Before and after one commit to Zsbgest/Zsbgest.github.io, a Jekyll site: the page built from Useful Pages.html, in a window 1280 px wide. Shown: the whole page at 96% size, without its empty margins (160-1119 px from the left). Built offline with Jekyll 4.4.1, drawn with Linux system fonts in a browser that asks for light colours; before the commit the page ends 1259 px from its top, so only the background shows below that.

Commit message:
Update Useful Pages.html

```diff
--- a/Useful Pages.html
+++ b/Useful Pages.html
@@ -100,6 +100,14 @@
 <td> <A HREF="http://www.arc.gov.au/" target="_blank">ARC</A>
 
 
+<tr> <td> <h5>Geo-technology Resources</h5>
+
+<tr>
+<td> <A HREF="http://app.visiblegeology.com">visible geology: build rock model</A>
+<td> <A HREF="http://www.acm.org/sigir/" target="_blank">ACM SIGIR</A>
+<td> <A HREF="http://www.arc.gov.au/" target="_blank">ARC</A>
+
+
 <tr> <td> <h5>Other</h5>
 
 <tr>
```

──────

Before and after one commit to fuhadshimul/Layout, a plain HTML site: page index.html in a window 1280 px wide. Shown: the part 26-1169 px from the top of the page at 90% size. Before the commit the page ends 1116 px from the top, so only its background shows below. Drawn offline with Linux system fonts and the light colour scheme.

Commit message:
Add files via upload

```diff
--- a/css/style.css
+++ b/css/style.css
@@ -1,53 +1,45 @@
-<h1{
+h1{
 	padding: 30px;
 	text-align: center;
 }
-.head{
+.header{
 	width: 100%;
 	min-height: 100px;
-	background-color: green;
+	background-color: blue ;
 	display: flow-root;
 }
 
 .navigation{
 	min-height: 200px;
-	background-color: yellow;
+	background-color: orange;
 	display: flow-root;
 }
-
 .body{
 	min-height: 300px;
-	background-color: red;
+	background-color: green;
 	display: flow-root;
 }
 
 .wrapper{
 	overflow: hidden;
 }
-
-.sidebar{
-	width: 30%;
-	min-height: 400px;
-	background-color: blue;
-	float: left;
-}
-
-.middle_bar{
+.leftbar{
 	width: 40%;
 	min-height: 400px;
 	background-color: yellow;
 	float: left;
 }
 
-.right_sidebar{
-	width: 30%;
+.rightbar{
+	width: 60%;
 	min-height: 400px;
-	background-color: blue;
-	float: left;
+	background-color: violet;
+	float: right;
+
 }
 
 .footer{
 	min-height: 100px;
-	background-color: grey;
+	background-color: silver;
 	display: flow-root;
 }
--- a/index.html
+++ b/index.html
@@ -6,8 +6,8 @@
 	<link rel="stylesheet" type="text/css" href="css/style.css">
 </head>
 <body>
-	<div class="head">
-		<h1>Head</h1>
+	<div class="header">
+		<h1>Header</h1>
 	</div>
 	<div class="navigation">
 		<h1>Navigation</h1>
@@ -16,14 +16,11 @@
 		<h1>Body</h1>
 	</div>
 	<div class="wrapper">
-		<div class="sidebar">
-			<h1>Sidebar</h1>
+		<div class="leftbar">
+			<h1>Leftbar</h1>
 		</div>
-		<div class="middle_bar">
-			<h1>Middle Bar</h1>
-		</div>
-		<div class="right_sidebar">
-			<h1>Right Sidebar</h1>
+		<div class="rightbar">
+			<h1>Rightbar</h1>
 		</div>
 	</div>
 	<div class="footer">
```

──────

* _Work to be completed_: Search the material above for the string "color". Show every line that holds it.

* _Exercise answer_:
-	background-color: green;
+	background-color: blue ;
-	background-color: yellow;
+	background-color: orange;
-	background-color: red;
+	background-color: green;
-	background-color: blue;
 	background-color: yellow;
-	background-color: blue;
+	background-color: violet;
-	background-color: grey;
+	background-color: silver;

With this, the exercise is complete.